Read: Ephesians 3:1-6
. . . partakers of the promise . . . (v. 6)
As president of Words of Hope I hear from Christians in many places who are isolated. A 25-year-old woman inside Iran writes, “It is very hard to be all alone in your faith.” A man in a U.S. correctional facility writes, “Please write to me. My family never visits. I am the only believer in my cell block.” As we take up Ephesians 3 this next week, we encounter the apostle Paul alone and in prison. But the whole reason for his being there is for the sake of those to whom he writes, many of whom felt separated from other believers for not being Jewish enough.
Ephesians 3 celebrates the mystery now revealed that God’s salvation in Jesus is for both Jew and Gentile alike (v. 5). From the beginning, God’s plan was to bless all nations through the Savior who would come from Abraham’s descendants (Gen. 12:1-3), but nobody recognized this truth until the Holy Spirit in the fullness of time revealed it (Gal. 4:4-5; Ephesians 1:9-10).
What a shock for Gentiles to find themselves “fellow heirs” with believing Jews (v. 6)—every blessing of God is ours in Jesus! We are “members of the same body”—we belong in a family with every other believer! We are “partakers of the promise”—every promise Jesus makes is for us, especially for those all alone. He says, “I will not leave you as orphans; I will come to you” (John 14:18). Friend, no matter your circumstances today, you are not alone. —Jon Opgenorth
As you pray, remember those who feel alone in their faith.
About the Author

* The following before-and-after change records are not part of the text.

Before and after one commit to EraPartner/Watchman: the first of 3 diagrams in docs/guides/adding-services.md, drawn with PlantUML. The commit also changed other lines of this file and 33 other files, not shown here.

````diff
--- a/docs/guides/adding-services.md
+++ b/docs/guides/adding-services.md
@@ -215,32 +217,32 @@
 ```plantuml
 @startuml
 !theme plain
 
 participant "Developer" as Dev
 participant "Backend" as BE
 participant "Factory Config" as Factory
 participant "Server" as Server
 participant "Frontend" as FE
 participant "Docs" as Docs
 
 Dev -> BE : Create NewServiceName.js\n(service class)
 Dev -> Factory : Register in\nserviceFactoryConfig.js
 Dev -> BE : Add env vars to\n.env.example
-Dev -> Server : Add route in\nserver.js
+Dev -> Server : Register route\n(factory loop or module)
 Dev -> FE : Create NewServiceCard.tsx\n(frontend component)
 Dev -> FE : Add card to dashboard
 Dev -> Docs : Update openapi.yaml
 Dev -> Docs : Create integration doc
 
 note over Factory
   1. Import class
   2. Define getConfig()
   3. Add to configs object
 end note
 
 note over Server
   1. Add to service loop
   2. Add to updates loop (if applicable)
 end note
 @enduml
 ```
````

Rev. Jon Opgenorth serves as president of Words of Hope. Previously, he served for 18 years as senior pastor at Trinity Reformed Church in Orange City, Iowa. In preparation for ministry, he received a BA in Religion from Northwestern College, and an MDiv from Fuller Theological Seminary.